It’s the same as you already do with your social media posting. The hard way is to rush around doing it all last minute. The easy way is to have a content planner and use as much routine and automation as you can so you can focus on interaction when needed and in a meaningful way. (And yes, often we do both, me included).
Ask what works for other health bloggers or work with your coach, accountant or a professional like me to create a system you love that is easy for you to keep up to date.
You need a bank account. How Do I Choose A Business Bank Account?
If you’ve decided on a limited company, you need a business bank account. If you’ve decided on sole trader, ideally you want a business bank account but many don’t to begin with. It’s also a good idea to have a separate business Paypal account.
If you want to offer freelance services, you’ll need to have an invoice. In fact, sending an invoice means you have a business as only businesses can use them.

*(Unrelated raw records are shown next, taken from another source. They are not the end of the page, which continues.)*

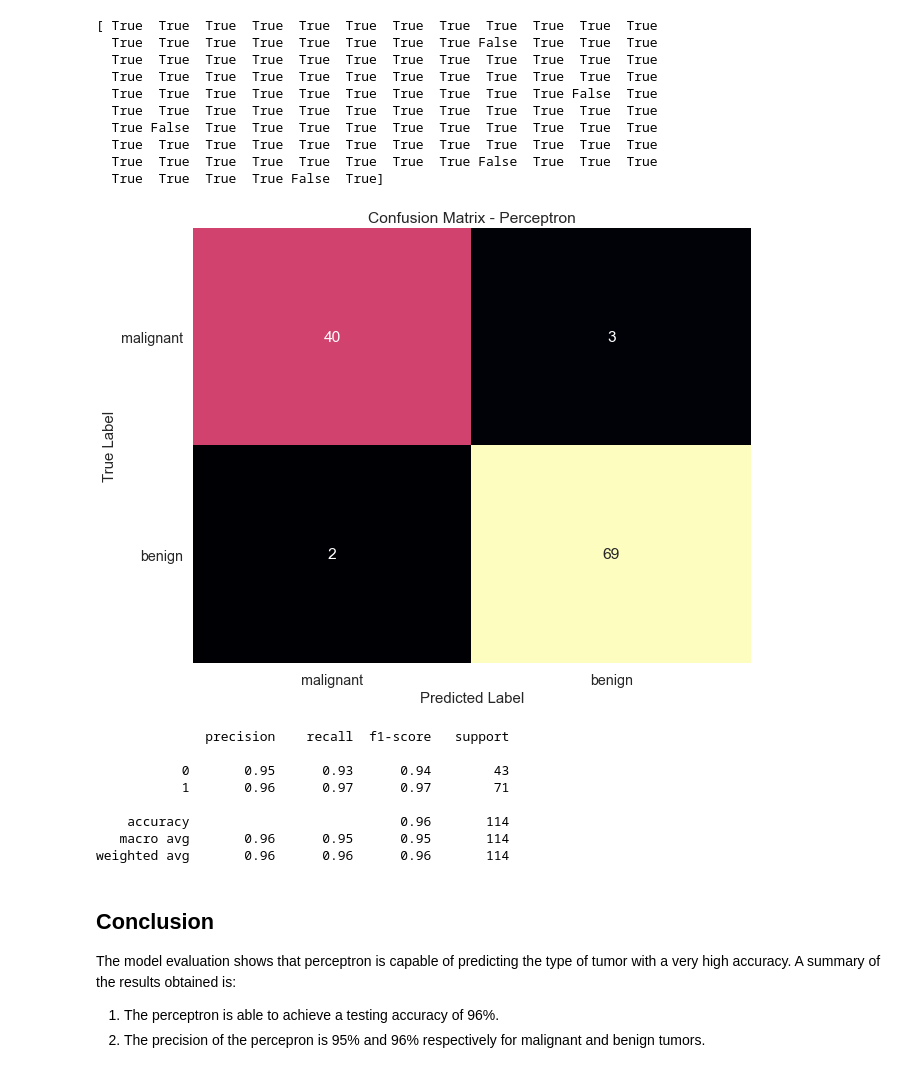
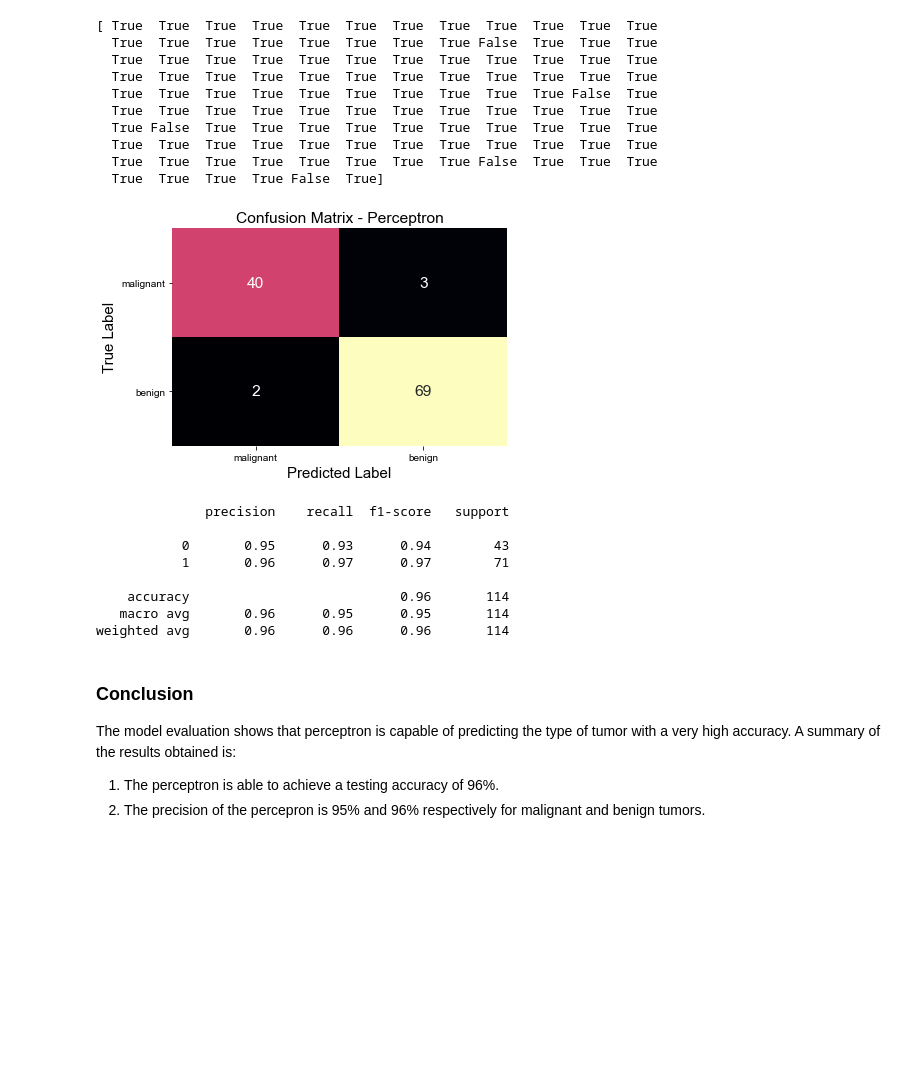
Before and after one commit to kashifliaqat/Data_Science_and_Machine-Learning, a Jupyter notebook: Supervised_Learning/1_Perceptron/Perceptron.ipynb, the cells around one changed output. Cells and saved outputs as stored; diff of their text form; code cells hidden in the pictures; blank space fills up the shorter version.

```diff
--- a/Supervised_Learning/1_Perceptron/Perceptron.ipynb
+++ b/Supervised_Learning/1_Perceptron/Perceptron.ipynb
@@ -174,29 +235,29 @@ print(y_test == y_pred)
 # %%
 # Import metrics from sklearn
 from sklearn import metrics
 
 # The confusion matrix
 confusion_matrix = metrics.confusion_matrix(y_test, y_pred)
 # Convert confusion matrix into dataframe
 matrix_df = pd.DataFrame(confusion_matrix)
 #Plot confusion matrix
-plt.figure(figsize=(10, 8))
+plt.figure(figsize=(6, 4))
 ax = plt.axes()
 sns.set(font_scale=1.3)
 sns.heatmap(matrix_df,
             annot = True,
             fmt = "g",
             ax = ax,
             cmap = "magma",
             cbar = False)
 ax.set_title("Confusion Matrix - Perceptron")
 ax.set_xlabel("Predicted Label", fontsize=15)
 ax.set_xticklabels(["malignant", "benign"])
 ax.set_ylabel("True Label", fontsize=15)
 ax.set_yticklabels(["malignant", "benign"], rotation=0)
 plt.show()
 # %% [output]
-[figure, old version]
+[figure, new version]
 # %%
 from sklearn.metrics import classification_report
 #Checking performance our model with classification report.
@@ -211,7 +272,7 @@ print(classification_report(y_test, y_pred))
    macro avg       0.96      0.95      0.95       114
 weighted avg       0.96      0.96      0.96       114
 # %% [markdown]
-## Conclusion
+### Conclusion
 The model evaluation shows that perceptron is capable of predicting the type of tumor with a very high accuracy. A summary of the results obtained is:
 1. The perceptron is able to achieve a testing accuracy of 96%.
 2. The precision of the percepron is 95% and 96% respectively for malignant and benign tumors.
```
Also changed, not shown: parts of 8 cells of this notebook.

A limited company invoice can be as simple as a sole trader invoice. You need to add some legally required extras such as your registered address, but they aren’t much different. No need to overthink this one. Don’t forget your contact details and bank details!
Paying yourself is such a lovely phrase, isn’t it?
Money for nut butter. How to pay yourself when you start freelancing is one of the biggest blocks to making the leap.
Paying yourself as a sole trader
If you decide to be a sole trader, you take money when you want to. That’s it.
Paying yourself as a limited company
If you decide to have a limited company, you can’t take money when you want to. You take money from your company by paying yourself a salary or dividends. There are rules to both of these and you must stick to them.
None of this is a problem if a limited company is the right decision for you – it’s just different and you need to manage your personal money differently to what you may have been used to and you can get help with how to do that.
Turning your blog into a business can feel daunting when you realise how much you don’t know.
Take it one step at a time, like you did with your blogging. Celebrate every time you take a big step like registering your business, asking for help, or paying your first tax bill from your blogging earnings.
Like your physical and emotional health, your blog needs good financial health and part of that is paying attention to the back end like money and numbers, legal structures and tax returns. Then reward yourself with an extra spoon of your favourite artisan organic nut butter.
Note: Most of the info here is UK specific but the principles work worldwide so check with your local professional for the differences you need to know about.